organization
publishing date
type
Contribution to journal
publication status
published
subject
in
BMC Cancer
volume
11
publisher
BioMed Central
external identifiers
  • wos:000298170700001
  • scopus:82155186110
ISSN
1471-2407
DOI
10.1186/1471-2407-11-497
language
English
LU publication?
yes
id
39932a48-9da5-4d63-b55d-af4e46d5502a (old id 2307043)
date added to LUP
2012-02-01 07:35:00
date last changed
2017-01-01 05:51:13
@article{39932a48-9da5-4d63-b55d-af4e46d5502a,
  abstract     = {Background: The association between lobular breast cancer and family history is not clear. The aim of the study was to possibly identifying new hereditary patterns predisposing for cancer in the different histopathologic subtypes of breast cancer, with focus on patients with lobular breast cancer and cancer in their first degree relatives. Methods: In 1676 consecutive breast cancer patients detailed family history of cancer was related to histopathologic subtype of breast cancer. Results: Patients with lobular breast cancer were found to be significantly positively associated with having a father diagnosed with cancer, OR 2.17 (95% confidence interval (CI) 1.37-3.46). The finding persisted after excluding breast cancer in the family. Ductal breast cancer was associated with having a mother diagnosed with cancer. There was a significant association between lobular breast cancer and having a father with prostate cancer, OR 2.4 (CI 1.1-5.3). The occurrence of having a father with prostate cancer for lobular breast cancer patients was higher in the younger patient group, OR 2.9 (CI 1.1-7.8), and was still high but lost statistical significance in the older patient group, OR 1.9 (CI 0.5-7.4). The association between lobular breast cancer and a father remained significant after excluding fathers with prostate cancer, OR 1.94 (CI 1.20-3.14). Other commonly occurring tumor types in the father included sarcoma and leukemia. Conclusion: We propose that lobular breast cancer is associated with having a father diagnosed with cancer, most commonly prostate carcinoma. Since the association remained after excluding family history of breast cancer, the association seems independent of classical breast cancer heredity. The association with a father diagnosed with cancer also remained after removing prostate cancer, indicating an independence from prostate cancer as well. The reason for this association is genetically unclear, but could involve sex-specific imprinting.},
  author       = {Ellberg, Carolina and Olsson, Håkan},
  issn         = {1471-2407},
  language     = {eng},
  publisher    = {BioMed Central},
  series       = {BMC Cancer},
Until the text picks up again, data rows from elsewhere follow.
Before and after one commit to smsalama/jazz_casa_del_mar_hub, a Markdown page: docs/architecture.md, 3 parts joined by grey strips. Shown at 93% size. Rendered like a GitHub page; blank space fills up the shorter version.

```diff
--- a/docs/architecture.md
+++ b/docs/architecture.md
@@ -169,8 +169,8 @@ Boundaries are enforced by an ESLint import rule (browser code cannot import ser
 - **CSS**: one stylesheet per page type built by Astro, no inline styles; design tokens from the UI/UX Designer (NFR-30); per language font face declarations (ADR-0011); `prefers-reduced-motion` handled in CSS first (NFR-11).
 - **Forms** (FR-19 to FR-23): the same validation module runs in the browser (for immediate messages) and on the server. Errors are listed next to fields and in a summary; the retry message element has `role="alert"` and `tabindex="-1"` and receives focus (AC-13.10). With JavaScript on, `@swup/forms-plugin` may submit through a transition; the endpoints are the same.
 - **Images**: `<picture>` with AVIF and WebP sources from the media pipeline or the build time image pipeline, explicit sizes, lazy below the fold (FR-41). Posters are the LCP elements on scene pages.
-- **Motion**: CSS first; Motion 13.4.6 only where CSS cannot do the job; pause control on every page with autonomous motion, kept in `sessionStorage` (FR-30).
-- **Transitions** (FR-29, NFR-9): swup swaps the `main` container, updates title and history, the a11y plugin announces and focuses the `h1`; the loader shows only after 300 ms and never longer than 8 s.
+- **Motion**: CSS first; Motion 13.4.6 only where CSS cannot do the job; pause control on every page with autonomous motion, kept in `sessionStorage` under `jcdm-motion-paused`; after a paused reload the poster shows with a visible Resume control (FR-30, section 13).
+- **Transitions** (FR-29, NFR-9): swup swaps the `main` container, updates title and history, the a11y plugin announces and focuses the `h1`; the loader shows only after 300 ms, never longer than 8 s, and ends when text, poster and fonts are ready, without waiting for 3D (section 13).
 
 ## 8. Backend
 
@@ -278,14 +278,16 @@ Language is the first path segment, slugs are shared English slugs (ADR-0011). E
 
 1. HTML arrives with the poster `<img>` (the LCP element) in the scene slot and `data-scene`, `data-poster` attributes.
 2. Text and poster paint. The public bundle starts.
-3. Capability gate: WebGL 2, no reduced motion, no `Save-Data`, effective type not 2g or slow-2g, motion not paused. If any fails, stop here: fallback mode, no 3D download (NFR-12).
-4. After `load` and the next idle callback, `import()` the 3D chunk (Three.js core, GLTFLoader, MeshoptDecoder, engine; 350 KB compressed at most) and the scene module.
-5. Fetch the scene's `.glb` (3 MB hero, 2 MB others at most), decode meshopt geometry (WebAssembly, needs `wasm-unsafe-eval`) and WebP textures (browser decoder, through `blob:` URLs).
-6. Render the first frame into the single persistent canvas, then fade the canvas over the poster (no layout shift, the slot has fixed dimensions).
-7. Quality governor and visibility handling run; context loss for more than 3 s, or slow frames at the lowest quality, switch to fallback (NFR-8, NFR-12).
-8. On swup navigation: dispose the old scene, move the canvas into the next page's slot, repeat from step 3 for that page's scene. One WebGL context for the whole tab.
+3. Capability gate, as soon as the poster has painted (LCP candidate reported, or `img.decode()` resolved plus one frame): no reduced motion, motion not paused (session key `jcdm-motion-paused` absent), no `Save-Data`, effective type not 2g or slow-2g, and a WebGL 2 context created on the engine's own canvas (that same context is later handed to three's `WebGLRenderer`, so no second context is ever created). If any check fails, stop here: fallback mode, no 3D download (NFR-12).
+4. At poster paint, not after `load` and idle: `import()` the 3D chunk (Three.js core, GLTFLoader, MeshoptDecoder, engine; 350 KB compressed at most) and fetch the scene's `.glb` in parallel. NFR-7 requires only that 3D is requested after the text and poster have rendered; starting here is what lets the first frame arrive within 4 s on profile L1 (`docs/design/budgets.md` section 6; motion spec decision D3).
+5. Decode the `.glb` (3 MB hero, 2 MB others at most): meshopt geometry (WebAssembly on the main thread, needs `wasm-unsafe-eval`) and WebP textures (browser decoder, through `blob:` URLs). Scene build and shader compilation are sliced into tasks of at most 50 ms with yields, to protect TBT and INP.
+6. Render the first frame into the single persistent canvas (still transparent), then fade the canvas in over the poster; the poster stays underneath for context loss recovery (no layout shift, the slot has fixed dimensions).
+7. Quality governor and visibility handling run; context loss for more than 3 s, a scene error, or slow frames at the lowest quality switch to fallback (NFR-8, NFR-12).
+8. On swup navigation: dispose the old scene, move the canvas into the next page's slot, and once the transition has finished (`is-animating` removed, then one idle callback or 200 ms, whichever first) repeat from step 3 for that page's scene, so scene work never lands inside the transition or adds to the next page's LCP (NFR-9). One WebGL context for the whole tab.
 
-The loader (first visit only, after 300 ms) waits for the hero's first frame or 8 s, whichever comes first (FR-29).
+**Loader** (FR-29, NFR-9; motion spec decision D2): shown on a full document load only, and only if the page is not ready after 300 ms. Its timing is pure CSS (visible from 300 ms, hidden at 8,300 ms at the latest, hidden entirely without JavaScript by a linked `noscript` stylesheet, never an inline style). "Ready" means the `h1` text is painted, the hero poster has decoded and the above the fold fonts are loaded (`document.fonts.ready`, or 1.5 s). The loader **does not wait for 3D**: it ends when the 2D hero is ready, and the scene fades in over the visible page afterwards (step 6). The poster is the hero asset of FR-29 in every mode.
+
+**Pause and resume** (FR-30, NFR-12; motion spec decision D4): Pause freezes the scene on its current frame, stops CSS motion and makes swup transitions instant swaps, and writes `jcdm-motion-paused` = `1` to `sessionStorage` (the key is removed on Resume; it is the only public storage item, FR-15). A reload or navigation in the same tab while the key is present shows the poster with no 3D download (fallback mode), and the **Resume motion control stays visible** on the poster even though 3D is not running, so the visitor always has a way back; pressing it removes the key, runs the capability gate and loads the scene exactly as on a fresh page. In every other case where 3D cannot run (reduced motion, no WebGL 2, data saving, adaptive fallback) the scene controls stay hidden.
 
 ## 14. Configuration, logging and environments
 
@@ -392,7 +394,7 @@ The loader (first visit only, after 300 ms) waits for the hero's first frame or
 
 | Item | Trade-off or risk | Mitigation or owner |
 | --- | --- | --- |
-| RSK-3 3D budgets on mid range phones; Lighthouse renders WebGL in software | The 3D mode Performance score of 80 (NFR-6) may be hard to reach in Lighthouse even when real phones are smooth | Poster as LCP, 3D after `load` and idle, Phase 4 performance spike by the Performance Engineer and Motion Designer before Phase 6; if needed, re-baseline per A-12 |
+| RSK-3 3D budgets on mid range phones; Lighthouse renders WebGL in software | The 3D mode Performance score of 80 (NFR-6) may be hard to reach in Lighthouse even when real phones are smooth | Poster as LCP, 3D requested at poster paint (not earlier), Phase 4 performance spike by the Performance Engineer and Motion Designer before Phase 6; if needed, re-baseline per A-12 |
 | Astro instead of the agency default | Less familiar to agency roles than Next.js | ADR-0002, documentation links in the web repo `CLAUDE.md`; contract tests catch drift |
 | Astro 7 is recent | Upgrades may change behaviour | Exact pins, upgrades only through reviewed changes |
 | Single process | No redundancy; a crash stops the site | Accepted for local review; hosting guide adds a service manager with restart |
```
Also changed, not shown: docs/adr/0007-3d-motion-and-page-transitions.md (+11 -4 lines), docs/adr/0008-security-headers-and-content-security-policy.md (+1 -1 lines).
  title        = {Breast cancer patients with lobular cancer more commonly have a father than a mother diagnosed with cancer},
  url          = {http://dx.doi.org/10.1186/1471-2407-11-497},
  volume       = {11},
  year         = {2011},
}